Choose jerky that's packed with high-quality protein. Vegan jerky is naturally low in protein; however, turkey, fish or veal jerky is usually high in protein. Depending on the serving size, most meat-based dried meats contain at least 10 grams of protein per serving. This jerky, caught in the wild and cut whole, is as good for you as eating a piece of fresh fish.
It has almost 200 g of omega-3 per serving and comes in three flavors, the highest in sugar of which is only one gram per serving. Pescavore uses gluten-free soy sauce to keep its products accessible to people with allergies, as well as whole food flavors such as minced garlic and ginger puree. If you've ever gotten poetic about the days of gas station snacks and Slim Jims, this meat stick is for you. The meat is humanely raised and has a grass finish, in addition to being grass-fed, meaning it is never grain-fed.
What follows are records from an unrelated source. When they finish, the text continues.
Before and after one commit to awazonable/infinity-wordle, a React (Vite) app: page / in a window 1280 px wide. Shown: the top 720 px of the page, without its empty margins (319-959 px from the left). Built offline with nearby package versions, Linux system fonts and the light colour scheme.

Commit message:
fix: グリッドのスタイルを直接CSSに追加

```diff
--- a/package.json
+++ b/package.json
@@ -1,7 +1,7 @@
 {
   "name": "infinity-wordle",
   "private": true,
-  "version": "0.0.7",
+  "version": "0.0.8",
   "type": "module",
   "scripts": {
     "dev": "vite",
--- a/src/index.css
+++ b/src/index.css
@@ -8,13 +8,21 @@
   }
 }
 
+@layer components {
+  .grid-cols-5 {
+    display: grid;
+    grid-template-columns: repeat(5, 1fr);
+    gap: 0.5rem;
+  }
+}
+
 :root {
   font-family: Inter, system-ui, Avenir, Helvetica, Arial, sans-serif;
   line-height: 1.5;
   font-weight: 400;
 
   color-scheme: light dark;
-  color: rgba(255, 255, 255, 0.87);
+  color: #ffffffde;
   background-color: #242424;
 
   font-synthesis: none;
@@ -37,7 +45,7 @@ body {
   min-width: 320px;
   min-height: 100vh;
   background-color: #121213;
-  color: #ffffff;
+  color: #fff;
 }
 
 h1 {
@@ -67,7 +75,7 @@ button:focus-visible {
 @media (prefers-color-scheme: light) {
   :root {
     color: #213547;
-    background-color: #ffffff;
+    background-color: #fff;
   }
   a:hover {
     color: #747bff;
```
And it has less than 300 mg of sodium per serving, which is in the low range for this snack category. CHOMPS doesn't use sugar at all and lactic acid works instead of creepy preservatives. For a spicy touch, try habanero meat with blueberries. It may seem silly to include the generic brand of a store in our summary, but this product has impressed us for almost a decade, since the texture is always tender when we open the bag.
Not only is it reasonably priced, but 365 turkey jerky is low in sodium and uses all organic flavoring ingredients, such as tamari sauce and pineapple juice. It's as high in protein as veal jerky, with 10 g per serving, but is suitable for people who don't eat red meat. Jerky may not seem like the healthiest snack option, but some of them may actually be good for you. Well-made jerky is actually lean protein with a minimum of additives.
With 10 g of protein, two-thirds of the recommended dose of iron, and a whopping 10 g of fiber per serving, most jerkies can't even dream of being that good for you. And remember to watch for sodium levels, since most jerky contains a lot of salt, which is often part of the healing process.